§ Difference listings:
======

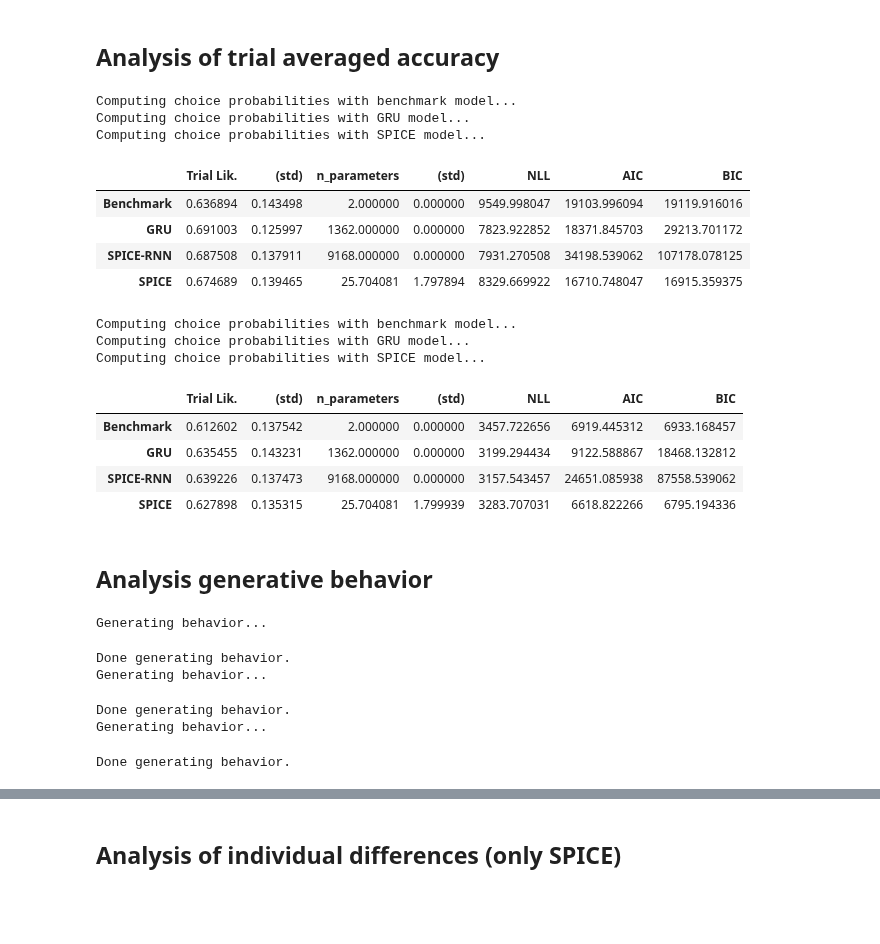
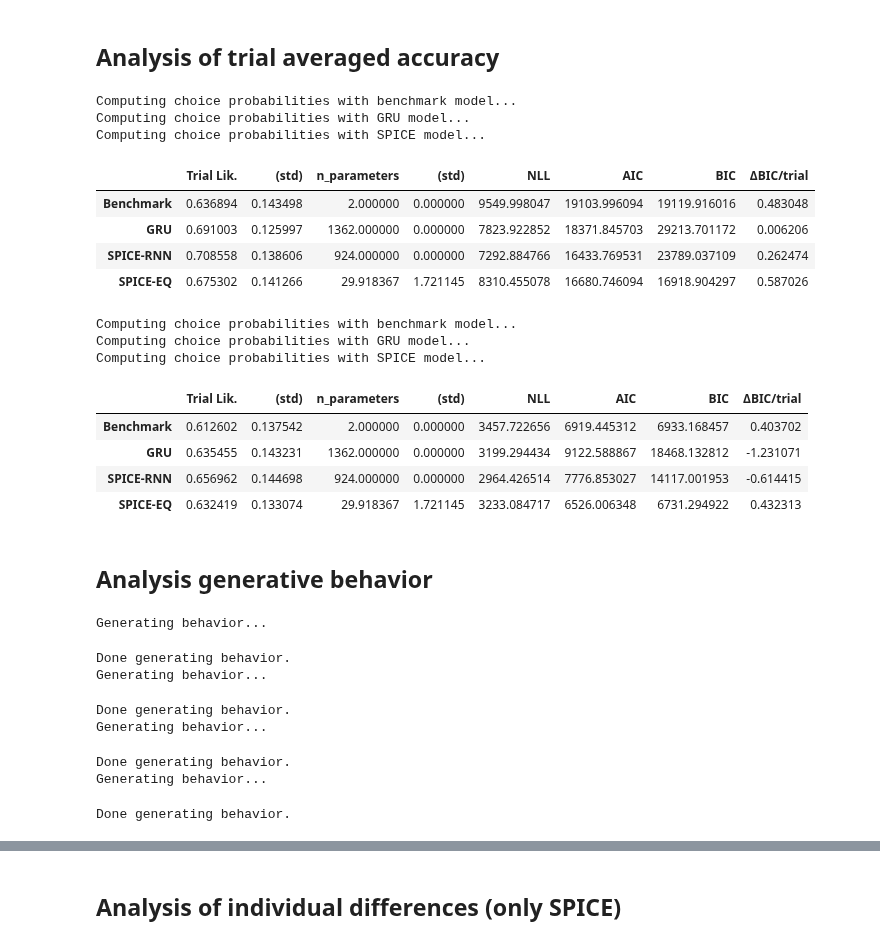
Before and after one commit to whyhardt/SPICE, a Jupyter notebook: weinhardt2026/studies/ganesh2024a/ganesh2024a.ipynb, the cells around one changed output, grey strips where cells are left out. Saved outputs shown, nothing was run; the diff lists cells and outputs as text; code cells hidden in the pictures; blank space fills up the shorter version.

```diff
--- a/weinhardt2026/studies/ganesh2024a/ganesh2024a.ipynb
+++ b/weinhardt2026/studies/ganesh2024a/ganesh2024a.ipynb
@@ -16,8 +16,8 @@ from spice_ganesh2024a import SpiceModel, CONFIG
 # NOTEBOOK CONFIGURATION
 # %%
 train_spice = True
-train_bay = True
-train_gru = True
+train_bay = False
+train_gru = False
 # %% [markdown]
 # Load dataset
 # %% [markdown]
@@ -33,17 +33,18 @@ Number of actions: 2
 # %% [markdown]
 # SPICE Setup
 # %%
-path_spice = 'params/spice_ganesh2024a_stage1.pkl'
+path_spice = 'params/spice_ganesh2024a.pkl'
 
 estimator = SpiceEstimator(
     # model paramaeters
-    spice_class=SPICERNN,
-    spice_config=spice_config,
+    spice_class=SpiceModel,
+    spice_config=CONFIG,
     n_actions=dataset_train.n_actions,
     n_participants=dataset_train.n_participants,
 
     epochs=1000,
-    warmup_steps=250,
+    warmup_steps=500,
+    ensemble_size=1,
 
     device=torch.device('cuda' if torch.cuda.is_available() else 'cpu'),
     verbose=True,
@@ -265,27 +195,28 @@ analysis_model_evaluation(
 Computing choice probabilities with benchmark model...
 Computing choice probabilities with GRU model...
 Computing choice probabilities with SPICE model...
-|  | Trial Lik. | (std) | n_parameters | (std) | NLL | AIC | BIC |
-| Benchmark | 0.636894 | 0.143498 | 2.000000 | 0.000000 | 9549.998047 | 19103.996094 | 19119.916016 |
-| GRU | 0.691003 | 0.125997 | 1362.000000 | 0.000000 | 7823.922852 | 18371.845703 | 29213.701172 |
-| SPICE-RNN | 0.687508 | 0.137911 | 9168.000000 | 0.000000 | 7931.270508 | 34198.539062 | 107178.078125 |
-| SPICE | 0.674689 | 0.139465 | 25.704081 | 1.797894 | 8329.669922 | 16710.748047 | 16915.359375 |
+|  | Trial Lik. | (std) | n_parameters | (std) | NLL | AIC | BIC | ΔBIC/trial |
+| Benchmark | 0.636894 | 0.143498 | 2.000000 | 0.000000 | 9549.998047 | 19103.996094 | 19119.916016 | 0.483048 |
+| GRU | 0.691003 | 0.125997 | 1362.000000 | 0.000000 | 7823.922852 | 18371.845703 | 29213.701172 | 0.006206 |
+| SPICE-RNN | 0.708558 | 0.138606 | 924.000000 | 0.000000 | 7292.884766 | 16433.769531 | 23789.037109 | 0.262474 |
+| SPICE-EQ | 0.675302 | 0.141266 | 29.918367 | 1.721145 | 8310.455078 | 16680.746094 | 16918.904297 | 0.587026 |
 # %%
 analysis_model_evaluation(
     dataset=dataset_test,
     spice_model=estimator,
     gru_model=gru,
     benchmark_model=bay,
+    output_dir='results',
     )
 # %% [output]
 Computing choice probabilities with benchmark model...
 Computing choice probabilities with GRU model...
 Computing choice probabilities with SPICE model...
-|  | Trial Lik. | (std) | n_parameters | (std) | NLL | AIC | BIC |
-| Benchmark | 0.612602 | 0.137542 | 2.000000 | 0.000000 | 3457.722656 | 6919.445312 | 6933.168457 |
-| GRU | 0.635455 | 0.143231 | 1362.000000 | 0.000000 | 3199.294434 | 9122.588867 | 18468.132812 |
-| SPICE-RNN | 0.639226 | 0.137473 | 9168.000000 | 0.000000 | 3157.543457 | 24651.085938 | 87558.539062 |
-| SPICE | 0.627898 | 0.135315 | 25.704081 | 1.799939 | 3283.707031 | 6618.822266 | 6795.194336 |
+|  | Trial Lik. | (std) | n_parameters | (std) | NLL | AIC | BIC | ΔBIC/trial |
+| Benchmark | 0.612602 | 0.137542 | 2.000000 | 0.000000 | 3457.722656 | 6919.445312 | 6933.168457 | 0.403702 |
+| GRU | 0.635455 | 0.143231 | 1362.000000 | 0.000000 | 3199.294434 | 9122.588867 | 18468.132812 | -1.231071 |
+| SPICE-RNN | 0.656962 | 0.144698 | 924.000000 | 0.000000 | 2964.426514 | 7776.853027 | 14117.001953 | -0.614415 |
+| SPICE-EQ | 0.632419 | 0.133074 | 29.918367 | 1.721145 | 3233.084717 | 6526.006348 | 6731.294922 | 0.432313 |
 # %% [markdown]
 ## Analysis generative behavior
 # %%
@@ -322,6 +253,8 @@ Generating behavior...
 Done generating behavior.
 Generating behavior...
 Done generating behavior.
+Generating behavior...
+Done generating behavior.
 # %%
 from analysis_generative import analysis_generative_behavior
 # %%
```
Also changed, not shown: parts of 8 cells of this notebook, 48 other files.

======

§ WHAT YOU SHOULD DO: Count how many lines above carry the word "ipynb". Only the number is required.

§ EXERCISE RESPONSE: 3